My good friend Chad helped me make an in-line dryer for the air supply. There are commercial solutions available for this. DeVillbiss sells a dryer for about $175 that uses proprietary cartridges to dry the air. My solution cost $40 for copper, $15 for desiccant, and about $40 for galvanized steel fittings. Here’s the basic idea. I found a quart of re-usable desiccant on Amazon. A little math allowed me to covert a quart into the volume of a cylinder. Using a 2″ diameter copper pipe, I would need a length of 18″ for 1 quart of desiccant. The copper dryer has a permanently attached screen in the bottom, and a removable screen in the top. Air flows from top to bottom, and there is a ball valve at the bottom to drain any condensation should there be any. The air flows up in the hopes that condensation moves down. I utilized the galvanized steel so that this can one day become part of a permanent installation in my garage. Here’s a diagram to show you how it is set up. Additionally there is a filter on the compressor and a disposable filter before the paint gun. I’m quite certain I will have clean dry air for my painting.
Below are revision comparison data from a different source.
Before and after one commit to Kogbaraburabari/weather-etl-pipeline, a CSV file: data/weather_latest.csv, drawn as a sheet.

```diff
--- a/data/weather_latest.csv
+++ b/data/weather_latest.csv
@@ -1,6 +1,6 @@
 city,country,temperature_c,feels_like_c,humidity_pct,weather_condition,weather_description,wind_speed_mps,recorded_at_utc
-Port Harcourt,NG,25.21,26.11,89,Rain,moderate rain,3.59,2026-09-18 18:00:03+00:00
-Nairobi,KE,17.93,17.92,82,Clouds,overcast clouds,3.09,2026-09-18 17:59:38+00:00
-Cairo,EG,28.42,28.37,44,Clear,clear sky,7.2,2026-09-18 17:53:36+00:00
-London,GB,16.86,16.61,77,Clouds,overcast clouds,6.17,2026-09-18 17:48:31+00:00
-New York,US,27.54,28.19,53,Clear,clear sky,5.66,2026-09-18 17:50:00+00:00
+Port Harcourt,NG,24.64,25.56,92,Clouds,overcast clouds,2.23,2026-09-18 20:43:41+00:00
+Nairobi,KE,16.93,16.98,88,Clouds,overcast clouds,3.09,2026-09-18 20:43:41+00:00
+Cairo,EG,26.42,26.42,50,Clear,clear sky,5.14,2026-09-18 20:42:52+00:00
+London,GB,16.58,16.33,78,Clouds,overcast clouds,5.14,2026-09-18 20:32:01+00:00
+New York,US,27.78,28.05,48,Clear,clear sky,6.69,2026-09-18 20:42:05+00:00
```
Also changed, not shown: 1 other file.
Now, strictly speaking this is probably overkill. Certainly for the interior paint it is, but when it comes time to do base clear, the better my setup, the easier the task will be. There will be no worry of fish eyes!
I didn’t take any photos of the next stage; cleaning. I scuffed all the interior surfaces with scotchbrite. I also used 400 and 600 grit sandpaper where appropriate (powder coated items, the floor, and high traffic areas). I then cleaned the surfaces with acetone.
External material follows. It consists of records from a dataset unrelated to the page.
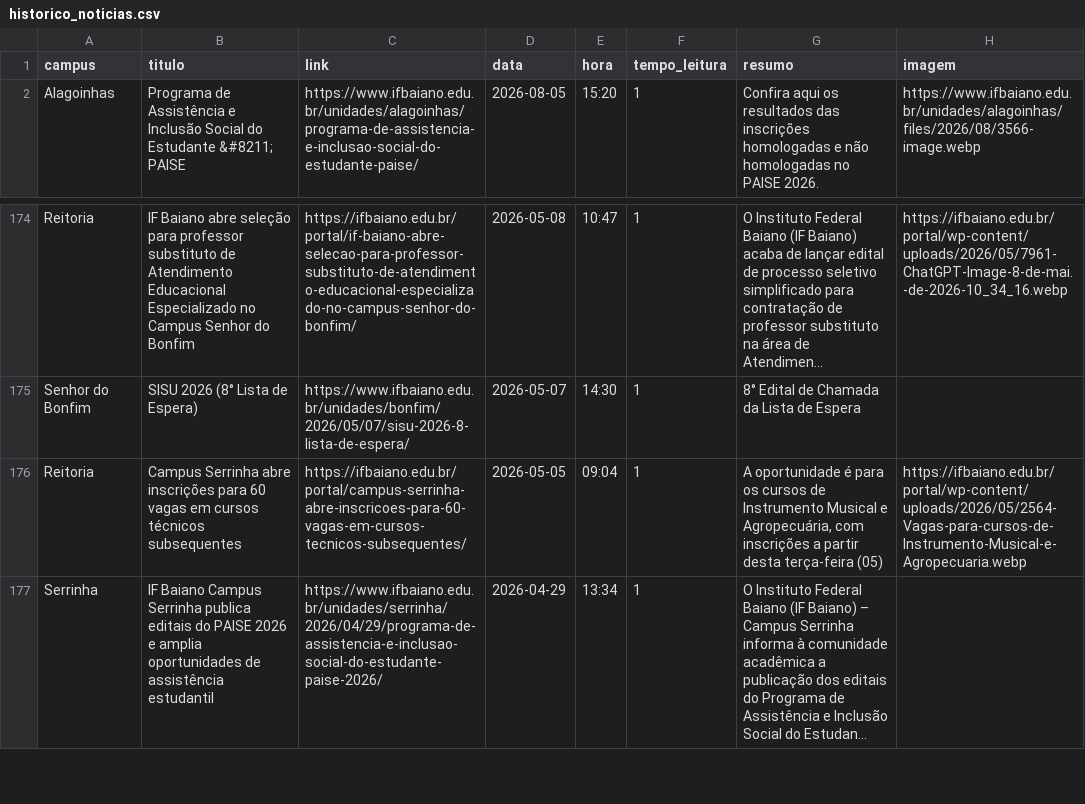
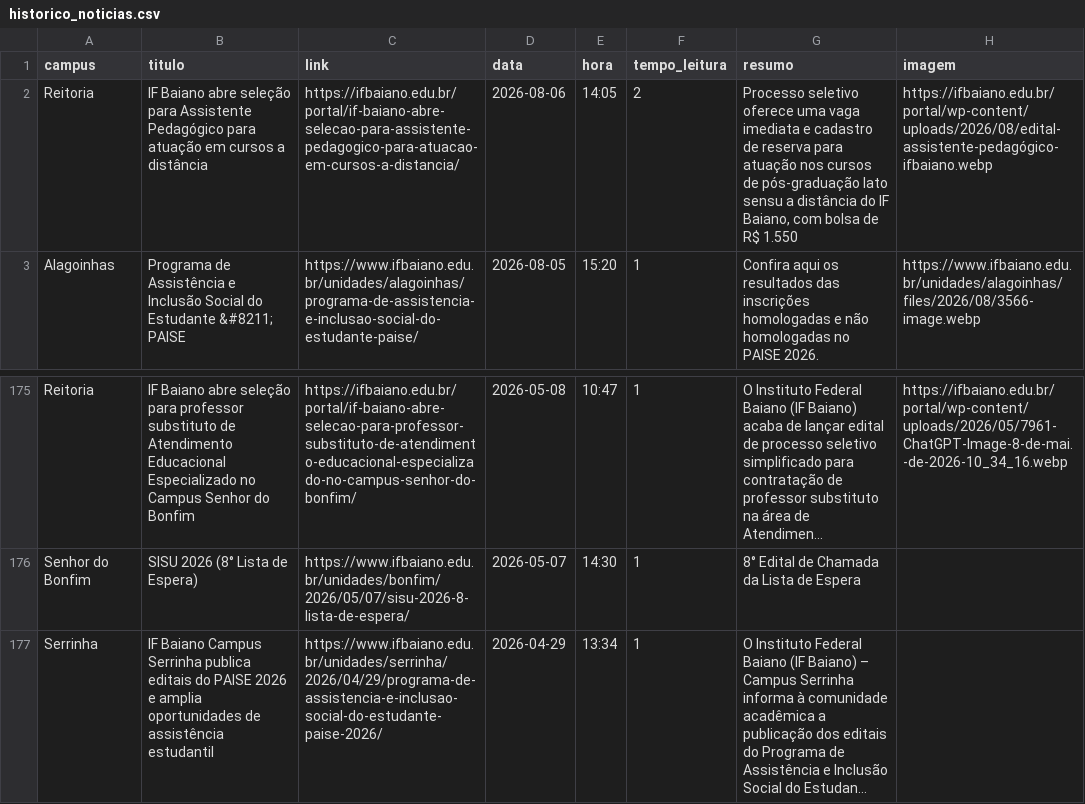
Before and after one commit to ascomifbaiano/jornal-bembaiano, a CSV file: data/historico_noticias.csv, drawn as a sheet; only a part is shown, gaps mark what is left out; long unchanged cells end in …; removed rows and columns are numbered as before the commit, all else as after; the diff names each change by its address in the sheet, - before the commit and + after, or states it on an @@ line.

```diff
--- a/data/historico_noticias.csv
+++ b/data/historico_noticias.csv
+row 2: Reitoria | IF Baiano abre seleção para Assistente Pedagógico para atuação em cursos a distância | https://ifbaiano.edu.br/portal/if-baiano-abre-selecao-para-assistente-pedagogico-para-atuacao-em-cursos-a-distancia/ | 2026-08-06 | 14:05 | 2 | Processo seletivo oferece uma vaga imediata e cadastro de reserva para atuação nos cursos de pós-graduação lato sensu a distância do IF Baiano, com bolsa de R$ 1.550 | https://ifbaiano.edu.br/portal/wp-content/uploads/2026/08/edital-assistente-pedagógico-ifbaiano.webp
-row 176: Reitoria | Campus Serrinha abre inscrições para 60 vagas em cursos técnicos subsequentes | https://ifbaiano.edu.br/portal/campus-serrinha-abre-inscricoes-para-60-vagas-em-cursos-tecnicos-subsequentes/ | 2026-05-05 | 09:04 | 1 | A oportunidade é para os cursos de Instrumento Musical e Agropecuária, com inscrições a partir desta terça-feira (05) | https://ifbaiano.edu.br/portal/wp-content/uploads/2026/05/2564-Vagas-para-cursos-de-Instrumento-Musical-e-Agropecuaria.webp
```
Next up it was time to tape the areas I didn’t want painted. The firewall is stainless steel and generally shouldn’t be painted for a couple of reasons. First and fore most it’s a FIREwall. In the event of an engine compartment fire, this is the only thing separating you. As such, it can be subjected to high heats and paint can give off very toxic fumes when burnt. Stainless is corrosion resistant by itself. Paint doesn’t stick easily to stainless. And finally, it looks good bare! Taping it off was a real pain in the rear.
The rudder cable is installed and I simply covered it with newspaper.
I wrapped plastic around the remainder of the fuselage.
Here is the result after priming.
Next it was time to ensure I mixed the paint correctly. I added a flattening agent to reduce glare and shine. My first try was 6 parts paint to 1 part hardener 1 part activator to 2 parts flattening agent. 6:1:1:2 or 8:2 (mix:flattener). That was too shiny. I doubled the amount of flattener. 8:4. This was too dull. I split the difference and found just the result I was looking for. 6:1:1:3 or 8:3.
There are a few spots that could use a bit more paint. However, I’m not sure it’s worth the time. They are all in very difficult to see locations.
Here is the firewall.
The next two photos make it look like serious orange peel. In reality it looks uniform and slightly textured. However, this did come out as the most textured portion of the paint. I am likely going to sand it slightly with 400 grit sandpaper and reapply the paint. When I first saw the plane after the paint dried for a couple of days I was very happy. However, when I got home and looked at these photos I became dismayed. I shared the photos with a couple folks and they agreed they didn’t like what they saw. I asked my buddy Mike to come take a look. Immediately as I walked in the paint booth, I thought “wow that looks way better than it does in the photos,” and he agreed.
So in the next sessions I should be repainting the back turtleback, and then painting the remaining interior parts.
Session time: 14 hours